DESCRIPTION OF THE TASK –
Which lines of the material contain the word "Apply"? Show each one.

RECORD SET –
-- Opening Marker --

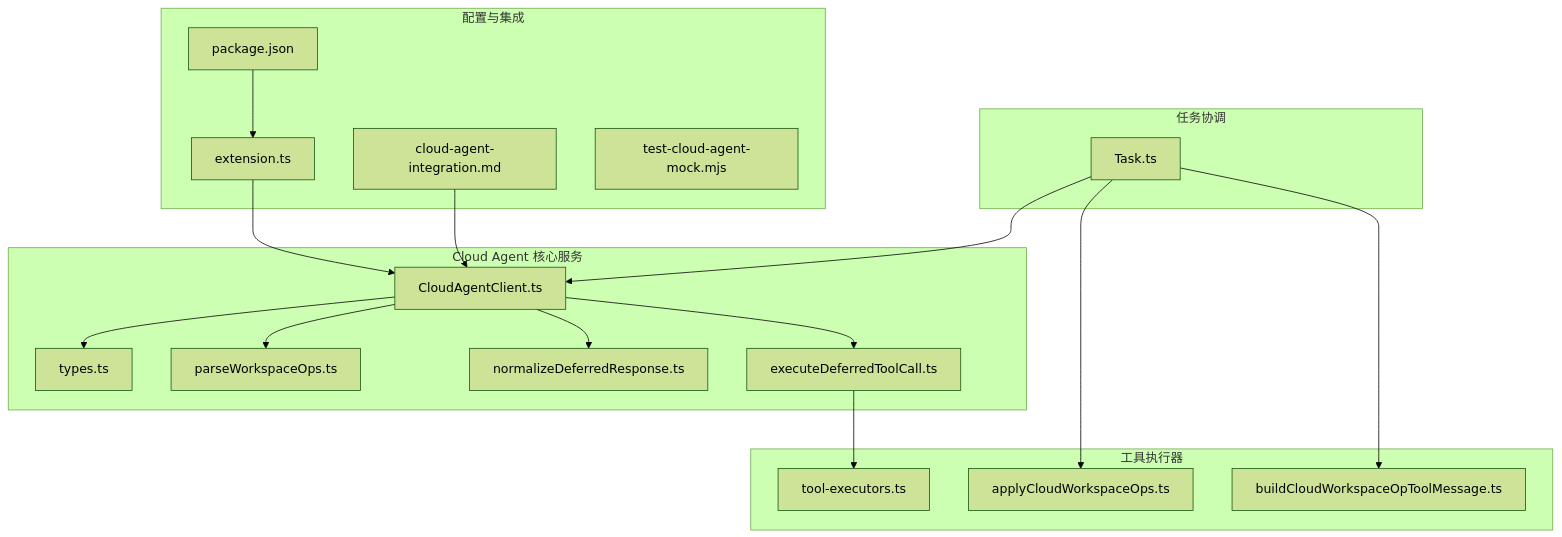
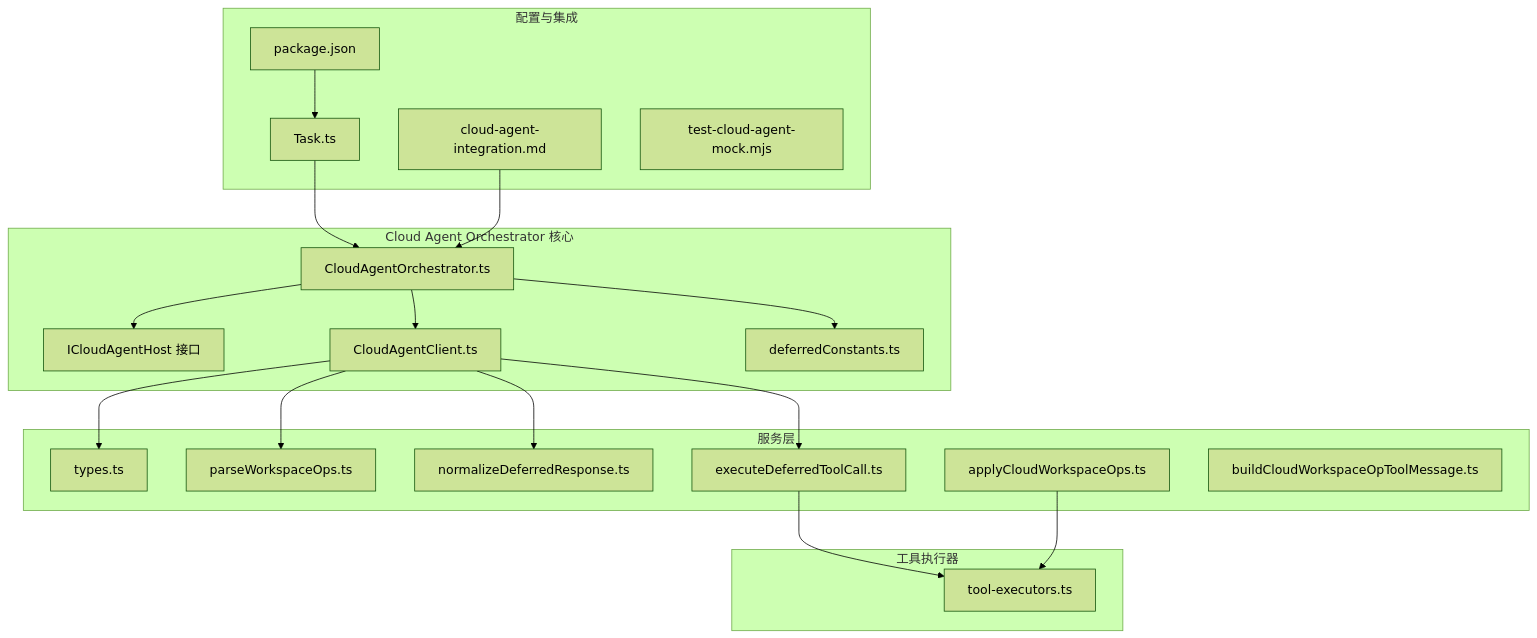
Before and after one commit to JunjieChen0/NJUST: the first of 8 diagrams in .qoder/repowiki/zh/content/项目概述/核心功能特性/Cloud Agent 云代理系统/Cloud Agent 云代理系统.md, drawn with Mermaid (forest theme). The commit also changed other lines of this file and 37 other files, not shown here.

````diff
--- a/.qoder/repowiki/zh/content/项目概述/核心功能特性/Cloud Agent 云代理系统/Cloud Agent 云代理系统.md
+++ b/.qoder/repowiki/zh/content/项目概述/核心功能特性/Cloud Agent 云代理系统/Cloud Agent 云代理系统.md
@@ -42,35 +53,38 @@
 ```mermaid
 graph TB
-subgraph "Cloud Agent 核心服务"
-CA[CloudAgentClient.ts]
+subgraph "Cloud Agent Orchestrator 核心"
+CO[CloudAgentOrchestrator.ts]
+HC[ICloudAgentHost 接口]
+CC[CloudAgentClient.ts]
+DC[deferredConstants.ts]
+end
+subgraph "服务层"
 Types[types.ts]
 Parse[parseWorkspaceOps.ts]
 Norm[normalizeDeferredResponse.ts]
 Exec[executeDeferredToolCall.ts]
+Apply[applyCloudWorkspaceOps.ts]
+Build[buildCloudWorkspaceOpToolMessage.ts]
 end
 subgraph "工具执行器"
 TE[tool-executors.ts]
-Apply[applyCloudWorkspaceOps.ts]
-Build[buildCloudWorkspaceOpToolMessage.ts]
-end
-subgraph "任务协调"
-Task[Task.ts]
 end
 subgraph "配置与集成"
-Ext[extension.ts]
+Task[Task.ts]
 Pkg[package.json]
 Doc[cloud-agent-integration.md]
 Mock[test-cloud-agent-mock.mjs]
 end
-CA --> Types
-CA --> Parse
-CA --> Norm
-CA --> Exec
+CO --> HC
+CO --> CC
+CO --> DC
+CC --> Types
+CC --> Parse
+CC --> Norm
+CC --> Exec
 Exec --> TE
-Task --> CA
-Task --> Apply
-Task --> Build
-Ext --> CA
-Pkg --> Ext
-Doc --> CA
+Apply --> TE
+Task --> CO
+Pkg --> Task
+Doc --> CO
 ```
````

-- Closing Marker --

YOUR RESPONSE –
+Apply[applyCloudWorkspaceOps.ts]
-Apply[applyCloudWorkspaceOps.ts]
-Task --> Apply
+Apply --> TE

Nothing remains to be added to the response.